→ Assignment
When the listing has been read, print it out again in full, word for word.
== Segment start ==
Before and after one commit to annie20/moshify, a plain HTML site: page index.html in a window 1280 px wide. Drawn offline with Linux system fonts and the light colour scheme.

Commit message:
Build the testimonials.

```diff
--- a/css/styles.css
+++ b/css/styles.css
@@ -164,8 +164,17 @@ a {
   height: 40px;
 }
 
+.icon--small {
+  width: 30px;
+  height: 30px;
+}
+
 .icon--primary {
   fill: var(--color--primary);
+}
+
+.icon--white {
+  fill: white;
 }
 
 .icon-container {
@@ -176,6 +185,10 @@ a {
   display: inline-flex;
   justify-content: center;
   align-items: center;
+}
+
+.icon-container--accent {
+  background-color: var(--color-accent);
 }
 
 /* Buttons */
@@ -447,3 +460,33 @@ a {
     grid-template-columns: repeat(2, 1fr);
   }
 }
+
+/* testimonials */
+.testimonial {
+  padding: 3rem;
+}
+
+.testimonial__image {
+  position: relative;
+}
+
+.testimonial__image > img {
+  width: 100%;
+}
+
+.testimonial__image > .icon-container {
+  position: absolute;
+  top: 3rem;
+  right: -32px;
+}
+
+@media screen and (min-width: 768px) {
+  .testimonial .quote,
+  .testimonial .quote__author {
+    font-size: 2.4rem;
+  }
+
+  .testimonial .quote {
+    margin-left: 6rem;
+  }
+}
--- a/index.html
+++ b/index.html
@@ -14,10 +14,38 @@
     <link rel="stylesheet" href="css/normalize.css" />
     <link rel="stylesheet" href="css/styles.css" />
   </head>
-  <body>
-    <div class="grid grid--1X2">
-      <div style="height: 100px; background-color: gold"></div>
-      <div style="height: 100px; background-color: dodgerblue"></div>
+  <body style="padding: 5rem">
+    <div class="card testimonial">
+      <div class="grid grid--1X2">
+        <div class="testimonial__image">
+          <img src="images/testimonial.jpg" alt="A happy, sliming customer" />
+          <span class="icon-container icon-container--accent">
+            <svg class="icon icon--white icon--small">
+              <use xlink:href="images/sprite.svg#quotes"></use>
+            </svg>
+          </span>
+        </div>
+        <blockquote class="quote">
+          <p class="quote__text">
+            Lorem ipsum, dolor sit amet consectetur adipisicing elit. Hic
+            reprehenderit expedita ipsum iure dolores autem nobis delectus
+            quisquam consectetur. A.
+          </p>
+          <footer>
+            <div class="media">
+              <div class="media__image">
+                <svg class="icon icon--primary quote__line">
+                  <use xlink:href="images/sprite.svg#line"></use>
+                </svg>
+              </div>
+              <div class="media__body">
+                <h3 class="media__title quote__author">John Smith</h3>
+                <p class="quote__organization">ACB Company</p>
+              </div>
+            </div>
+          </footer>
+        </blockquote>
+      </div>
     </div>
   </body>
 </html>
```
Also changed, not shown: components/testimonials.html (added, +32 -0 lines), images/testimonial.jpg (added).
== Segment end ==
→ Exercise solution
Before and after one commit to annie20/moshify, a plain HTML site: page index.html in a window 1280 px wide. Drawn offline with Linux system fonts and the light colour scheme.

Commit message:
Build the testimonials.

```diff
--- a/css/styles.css
+++ b/css/styles.css
@@ -164,8 +164,17 @@ a {
   height: 40px;
 }
 
+.icon--small {
+  width: 30px;
+  height: 30px;
+}
+
 .icon--primary {
   fill: var(--color--primary);
+}
+
+.icon--white {
+  fill: white;
 }
 
 .icon-container {
@@ -176,6 +185,10 @@ a {
   display: inline-flex;
   justify-content: center;
   align-items: center;
+}
+
+.icon-container--accent {
+  background-color: var(--color-accent);
 }
 
 /* Buttons */
@@ -447,3 +460,33 @@ a {
     grid-template-columns: repeat(2, 1fr);
   }
 }
+
+/* testimonials */
+.testimonial {
+  padding: 3rem;
+}
+
+.testimonial__image {
+  position: relative;
+}
+
+.testimonial__image > img {
+  width: 100%;
+}
+
+.testimonial__image > .icon-container {
+  position: absolute;
+  top: 3rem;
+  right: -32px;
+}
+
+@media screen and (min-width: 768px) {
+  .testimonial .quote,
+  .testimonial .quote__author {
+    font-size: 2.4rem;
+  }
+
+  .testimonial .quote {
+    margin-left: 6rem;
+  }
+}
--- a/index.html
+++ b/index.html
@@ -14,10 +14,38 @@
     <link rel="stylesheet" href="css/normalize.css" />
     <link rel="stylesheet" href="css/styles.css" />
   </head>
-  <body>
-    <div class="grid grid--1X2">
-      <div style="height: 100px; background-color: gold"></div>
-      <div style="height: 100px; background-color: dodgerblue"></div>
+  <body style="padding: 5rem">
+    <div class="card testimonial">
+      <div class="grid grid--1X2">
+        <div class="testimonial__image">
+          <img src="images/testimonial.jpg" alt="A happy, sliming customer" />
+          <span class="icon-container icon-container--accent">
+            <svg class="icon icon--white icon--small">
+              <use xlink:href="images/sprite.svg#quotes"></use>
+            </svg>
+          </span>
+        </div>
+        <blockquote class="quote">
+          <p class="quote__text">
+            Lorem ipsum, dolor sit amet consectetur adipisicing elit. Hic
+            reprehenderit expedita ipsum iure dolores autem nobis delectus
+            quisquam consectetur. A.
+          </p>
+          <footer>
+            <div class="media">
+              <div class="media__image">
+                <svg class="icon icon--primary quote__line">
+                  <use xlink:href="images/sprite.svg#line"></use>
+                </svg>
+              </div>
+              <div class="media__body">
+                <h3 class="media__title quote__author">John Smith</h3>
+                <p class="quote__organization">ACB Company</p>
+              </div>
+            </div>
+          </footer>
+        </blockquote>
+      </div>
     </div>
   </body>
 </html>
```
Also changed, not shown: components/testimonials.html (added, +32 -0 lines), images/testimonial.jpg (added).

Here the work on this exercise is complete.